By Paul Homewood
What is it about our weather that makes our media lose all sense of proportion? Already we have the Mirror claiming:
Britain has just enjoyed its warmest May day for four years, with experts saying this summer could be the hottest in 40 years.
So how hot has it been in the last few days? Yesterday the CET mean temperature reached 18.0C, the highest so far this month. But in comparison with other years, this is remarkably unremarkable.
Altogether, since 1772, there have been 78 days in May as hot or hotter.
The highest temperature of 21.2C was recorded as long ago as 1780. There is also nothing remotely unusual about May temperatures in recent years. The period 1944 to 1953 was probably the most notable for high May temperatures.
OK, it is still relatively early in the month and therefore high temperatures should be slightly less likely. But it is not totally untypical. In 1945, for instance, mean temperatures rose to 18.8C on the 12th May.
The Met Office weather report for May 1944 makes interesting reading, and offers canny similarities to this month:
As with this month, there was a polar blast early on. When the warm spell arrived, note the shallow trough over France; the current hot spell has seen exactly the same set of weather pattern, which has drawn up warm air from the south east.

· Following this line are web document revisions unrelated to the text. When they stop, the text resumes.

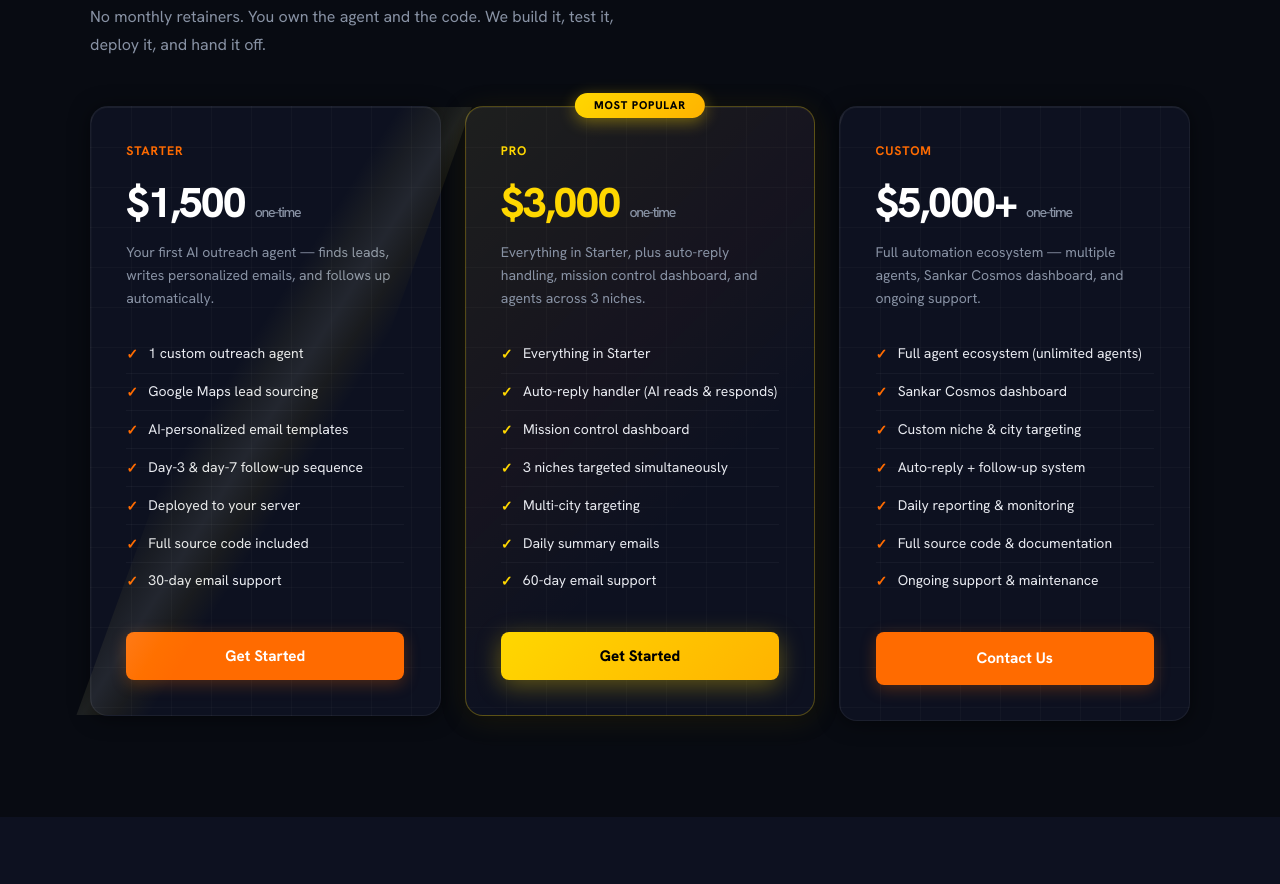
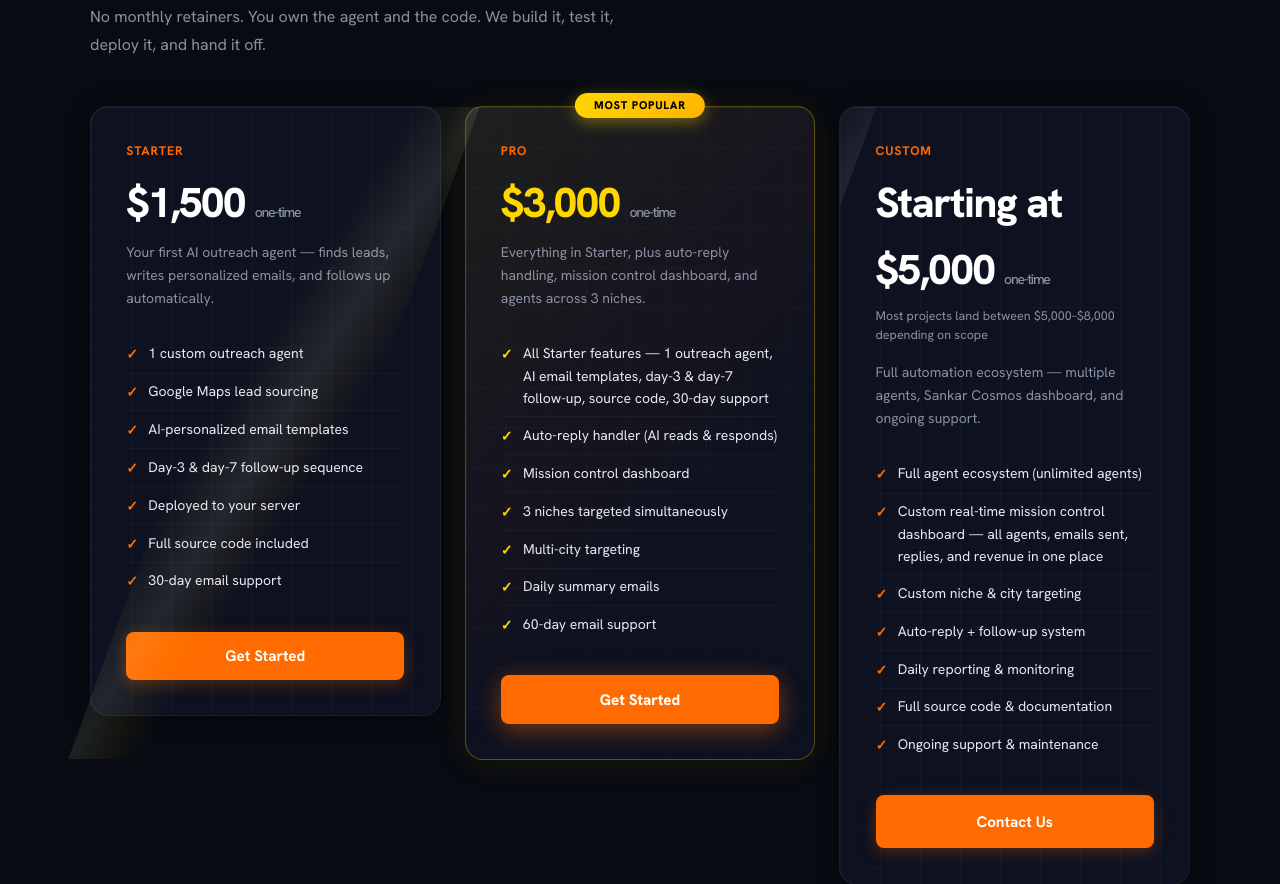
Before and after one commit to Jcapalot18/autoflow-agency, a website: page index.html in a window 1280 px wide. Shown: the part 2673-3557 px from the top of the page. Drawn offline with Linux system fonts and the light colour scheme.

Commit message:
fix(pricing): 5 copy and styling fixes across all three tiers
- Pro button: orange (#FF6B00) instead of gold — stronger visual command
- Pro tier name: orange to match Starter and Custom (consistent)
- Pro bullet: expand 'Everything in Starter' to explicit feature list
- Custom: replace 'Sankar Cosmos dashboard' with plain-language description
- Custom price: '$5,000+' → 'Starting at $5,000' with scope range note below

Co-Authored-By: Claude Sonnet 4.6 <noreply@anthropic.com>

```diff
--- a/index.html
+++ b/index.html
@@ -327,16 +327,15 @@
       background: linear-gradient(105deg, transparent 30%, rgba(255,240,100,0.05) 40%,
         rgba(255,255,200,0.09) 50%, rgba(255,215,0,0.05) 60%, transparent 70%);
     }
-    .pkg.featured .pkg-name { color: var(--gold); }
+    .pkg.featured .pkg-name { color: var(--accent); }
     .pkg.featured .pkg-price { color: var(--gold); }
     .pkg.featured .chk { color: var(--gold); }
     .pkg.featured .pkg-cta {
-      background: linear-gradient(135deg, var(--gold) 0%, #ffb300 100%);
-      color: #000; font-weight: 800; border: none;
-      box-shadow: 0 6px 24px rgba(255,215,0,0.35);
+      background: var(--accent); color: #fff; font-weight: 800; border: none;
+      box-shadow: 0 6px 24px rgba(255,107,0,0.45);
       transition: transform var(--t2) var(--spring), box-shadow var(--t2) ease;
     }
-    .pkg.featured .pkg-cta:hover { transform: translateY(-2px) scale(1.03); box-shadow: var(--shadow-gold); opacity: 1; }
+    .pkg.featured .pkg-cta:hover { transform: translateY(-2px) scale(1.03); box-shadow: var(--shadow-orange); color: #fff; opacity: 1; }
 
     /* Gold corner accents for featured */
     .pkg-corners {
@@ -398,6 +397,7 @@
       font-variant-numeric: tabular-nums; letter-spacing: -0.03em; position: relative; z-index: 2;
     }
     .pkg-price span { font-size: 0.88rem; font-weight: 500; color: var(--muted); }
+    .pkg-range { font-size: 0.78rem; color: var(--muted); margin-bottom: 1rem; line-height: 1.5; position: relative; z-index: 2; }
     .pkg-desc { font-size: 0.875rem; color: var(--muted); margin-bottom: 1.6rem; line-height: 1.65; position: relative; z-index: 2; }
     .pkg-features { list-style: none; margin-bottom: 2rem; position: relative; z-index: 2; }
     .pkg-features li {
@@ -887,7 +887,7 @@
         <div class="pkg-price">$3,000 <span>one-time</span></div>
         <div class="pkg-desc">Everything in Starter, plus auto-reply handling, mission control dashboard, and agents across 3 niches.</div>
         <ul class="pkg-features">
-          <li><span class="chk">✓</span> Everything in Starter</li>
+          <li><span class="chk">✓</span> All Starter features — 1 outreach agent, AI email templates, day-3 &amp; day-7 follow-up, source code, 30-day support</li>
           <li><span class="chk">✓</span> Auto-reply handler (AI reads &amp; responds)</li>
           <li><span class="chk">✓</span> Mission control dashboard</li>
           <li><span class="chk">✓</span> 3 niches targeted simultaneously</li>
@@ -900,11 +900,12 @@
 
       <div class="pkg reveal">
         <div class="pkg-name">Custom</div>
-        <div class="pkg-price">$5,000+ <span>one-time</span></div>
+        <div class="pkg-price">Starting at $5,000 <span>one-time</span></div>
+        <div class="pkg-range">Most projects land between $5,000–$8,000 depending on scope</div>
         <div class="pkg-desc">Full automation ecosystem — multiple agents, Sankar Cosmos dashboard, and ongoing support.</div>
         <ul class="pkg-features">
           <li><span class="chk">✓</span> Full agent ecosystem (unlimited agents)</li>
-          <li><span class="chk">✓</span> Sankar Cosmos dashboard</li>
+          <li><span class="chk">✓</span> Custom real-time mission control dashboard — all agents, emails sent, replies, and revenue in one place</li>
           <li><span class="chk">✓</span> Custom niche &amp; city targeting</li>
           <li><span class="chk">✓</span> Auto-reply + follow-up system</li>
           <li><span class="chk">✓</span> Daily reporting &amp; monitoring</li>
```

In 1944, of course, they had other things on their mind. Within a week, despite the weather turning stormy again, the D Day landings took place. We should be grateful we don’t live in such times.